■ Stored data entries
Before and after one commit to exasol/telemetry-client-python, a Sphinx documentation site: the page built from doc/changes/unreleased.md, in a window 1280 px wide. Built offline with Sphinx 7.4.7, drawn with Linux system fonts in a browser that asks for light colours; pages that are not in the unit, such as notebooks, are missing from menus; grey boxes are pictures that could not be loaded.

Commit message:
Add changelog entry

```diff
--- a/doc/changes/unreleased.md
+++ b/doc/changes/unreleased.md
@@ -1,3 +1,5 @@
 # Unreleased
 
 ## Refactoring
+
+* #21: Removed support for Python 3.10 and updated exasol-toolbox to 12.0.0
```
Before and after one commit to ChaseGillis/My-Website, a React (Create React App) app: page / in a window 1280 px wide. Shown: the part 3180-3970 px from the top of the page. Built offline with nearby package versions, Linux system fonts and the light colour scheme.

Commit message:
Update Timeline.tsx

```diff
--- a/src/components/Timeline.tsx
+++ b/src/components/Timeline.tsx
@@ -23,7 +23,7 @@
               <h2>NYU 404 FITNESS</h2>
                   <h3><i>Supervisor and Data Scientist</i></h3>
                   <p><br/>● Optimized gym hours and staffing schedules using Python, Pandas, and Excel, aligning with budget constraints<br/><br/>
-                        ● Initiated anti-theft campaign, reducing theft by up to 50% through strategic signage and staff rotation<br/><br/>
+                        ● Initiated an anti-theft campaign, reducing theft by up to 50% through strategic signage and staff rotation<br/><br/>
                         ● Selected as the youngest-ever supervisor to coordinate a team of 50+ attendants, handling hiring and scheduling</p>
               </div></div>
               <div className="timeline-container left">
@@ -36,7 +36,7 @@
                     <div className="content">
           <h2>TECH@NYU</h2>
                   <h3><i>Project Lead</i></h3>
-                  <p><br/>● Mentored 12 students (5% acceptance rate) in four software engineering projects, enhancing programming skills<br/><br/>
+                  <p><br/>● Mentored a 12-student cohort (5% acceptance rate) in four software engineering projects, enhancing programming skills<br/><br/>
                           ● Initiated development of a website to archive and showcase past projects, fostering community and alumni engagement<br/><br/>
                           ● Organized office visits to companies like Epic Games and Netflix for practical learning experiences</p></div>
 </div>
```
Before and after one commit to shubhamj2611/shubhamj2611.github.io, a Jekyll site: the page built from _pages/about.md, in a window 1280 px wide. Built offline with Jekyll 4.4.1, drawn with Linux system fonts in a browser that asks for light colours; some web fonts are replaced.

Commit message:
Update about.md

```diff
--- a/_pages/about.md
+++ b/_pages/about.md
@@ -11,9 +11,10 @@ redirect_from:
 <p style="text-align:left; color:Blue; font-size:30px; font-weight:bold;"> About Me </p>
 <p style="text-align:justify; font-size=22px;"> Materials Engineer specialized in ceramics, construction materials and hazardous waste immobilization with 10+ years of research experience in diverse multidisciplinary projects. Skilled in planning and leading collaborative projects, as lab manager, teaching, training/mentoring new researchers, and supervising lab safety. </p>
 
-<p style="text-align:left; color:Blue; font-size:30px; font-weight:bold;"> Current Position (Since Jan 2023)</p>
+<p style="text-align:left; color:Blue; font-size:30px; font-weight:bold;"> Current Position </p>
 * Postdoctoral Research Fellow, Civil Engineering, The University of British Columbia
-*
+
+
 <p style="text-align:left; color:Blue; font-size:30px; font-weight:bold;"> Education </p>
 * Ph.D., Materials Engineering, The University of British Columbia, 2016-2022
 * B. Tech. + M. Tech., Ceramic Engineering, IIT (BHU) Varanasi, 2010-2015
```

■ Task
Look through the entries and return each line that has the word "size" in it.

■ Expected answer
 <p style="text-align:left; color:Blue; font-size:30px; font-weight:bold;"> About Me </p>
 <p style="text-align:justify; font-size=22px;"> Materials Engineer specialized in ceramics, construction materials and hazardous waste immobilization with 10+ years of research experience in diverse multidisciplinary projects. Skilled in planning and leading collaborative projects, as lab manager, teaching, training/mentoring new researchers, and supervising lab safety. </p>
-<p style="text-align:left; color:Blue; font-size:30px; font-weight:bold;"> Current Position (Since Jan 2023)</p>
+<p style="text-align:left; color:Blue; font-size:30px; font-weight:bold;"> Current Position </p>
 <p style="text-align:left; color:Blue; font-size:30px; font-weight:bold;"> Education </p>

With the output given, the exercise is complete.